[February 12, 2019] Dealing with children can be an amazing experience; one filled with new things, high energy, and interesting challenges. Observing children at play with their peers opens new windows into the importance of how children progress to be likable youngsters. Their efforts are not that different from a balanced leader; one who seeks the right attitude and skill sets to navigate a volatile, uncertain, complex world.
As regular readers of this Senior Leadership Blog are aware, I volunteer to help young Boy Scouts become men who are capable of making informed, moral decisions. This effort begins by working with the boys to teach them how to be a balanced person.1 Mental fitness, physical health, spirituality, socialization, and meaningful work are all a part of this task. It’s not an easy task, and my hat goes off to primary school teachers who do this every day.
A truly balanced leader is one who can 1) lead people to both accomplish their missions and take responsibility for their care, as well as 2) maintain their balance (as noted above). To sail in the choppy waters of the real world requires good decision making and that is what we teach them. But we add to this by showing what is personally balance through maintaining good psychological, spiritual, and physical health.
Less balanced leadership methods are often unstable or unworkable. We’ve all seen the narcissistic and self-important leader who functions best in a toxic work environment. This person is inwardly focused, and while they might care strongly about getting the mission accomplished, they have little desire to care for their followers.
Balanced leadership means being able to convince people to agree on a common goal and then provide the vision, methods, and resources to get the job done. This leadership is not just for big business but for all levels and sizes of organizations. The smallest family unit, for example, is always in need of someone who can employ a balanced way to hold the family together and keep care for them.
Human negotiation is a challenge when an inexperienced and unbalanced leader is unskilled. That is why we give our Boy Scouts many occasions to practice their leadership efforts. We provide oversight to ensure all goes well and they do so in a safe environment. We also never let them forget that doing the right thing, the morally right thing, is what makes the difference.
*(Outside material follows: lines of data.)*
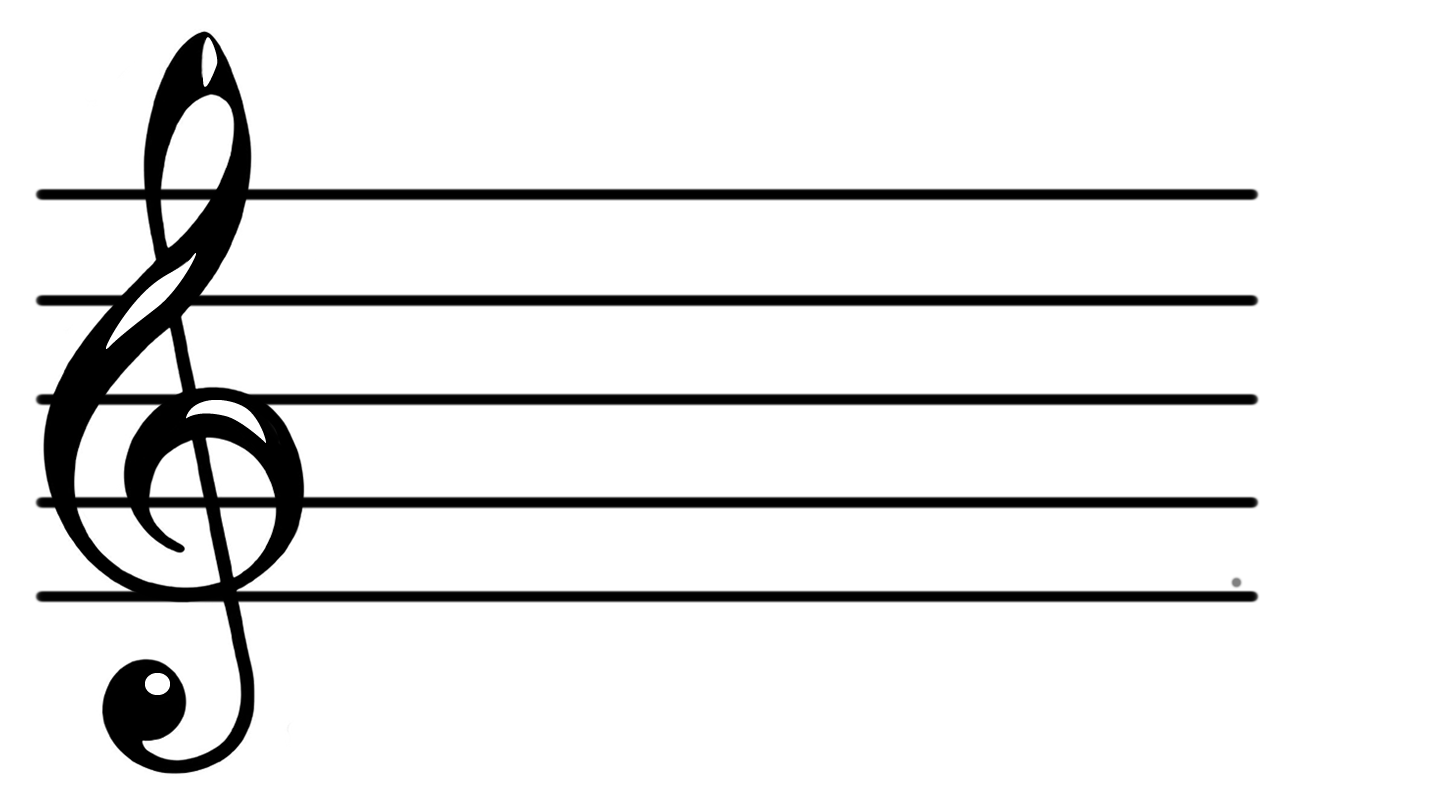
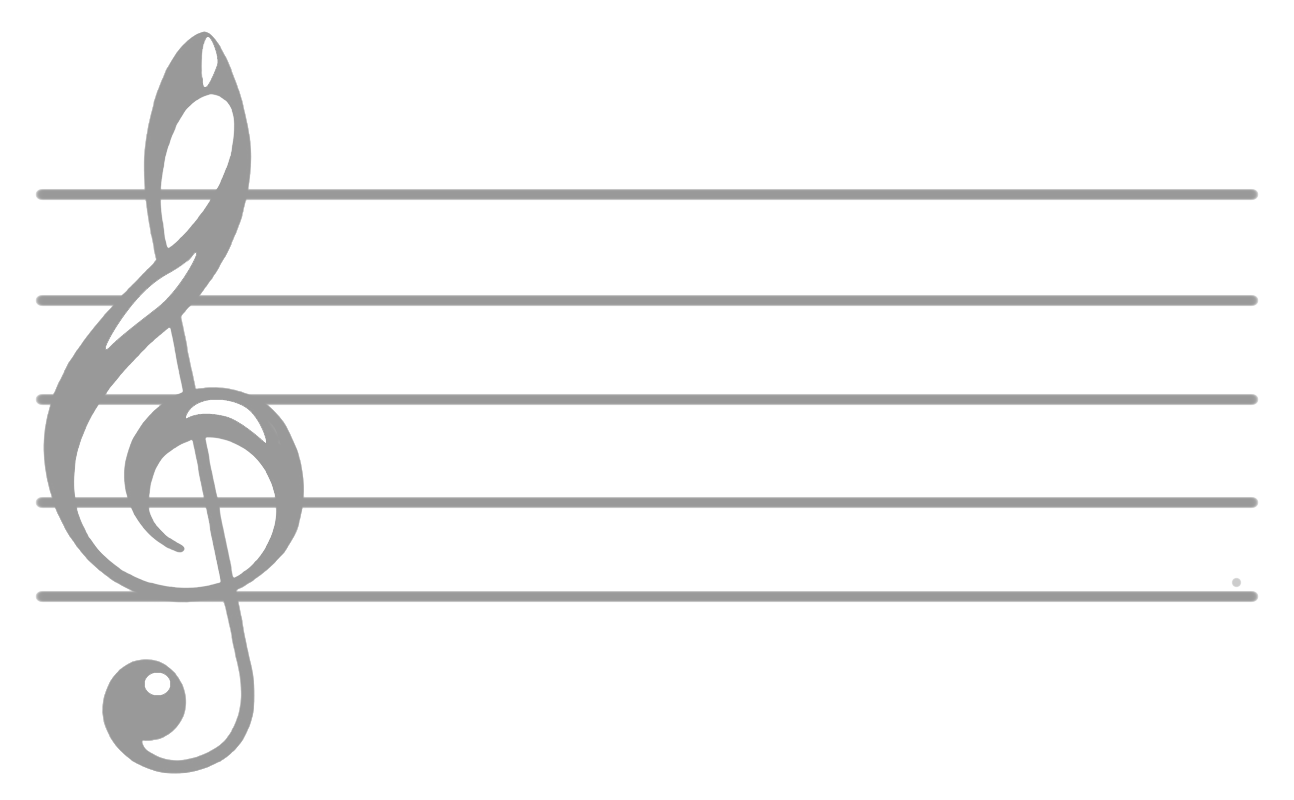
Se modifican detalles de la seccion B#Team, la imagen de Clave de Sol se desvanece al 50% para permitir mejor lectura. Tambien se centra y se hace responsive.

Changed region(s): [[0.0309, 0.0312, 0.9892, 0.9688]]

diff --git a/web/css/style.css b/web/css/style.css
@@ -447,6 +447,8 @@ img { border: 0; max-width: 100%; }
 	text-align: center;
 	background: url("../images/bg-bteam.png");
 	background-repeat: no-repeat;
+	background-position: center;
+	background-size: contain;
 }
 .images_1_of_4 h4 {
 	color: #4E525D;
- When working with boys, it sometimes seems like we are working in a befuddled environment. The aspirations and motivations these young boys are bringing with them are difficult to understand and manage. Just getting them to focus and pay attention is challenging enough but then we add the demand to burn off physical energy; this can be tiring to an older fellow like me.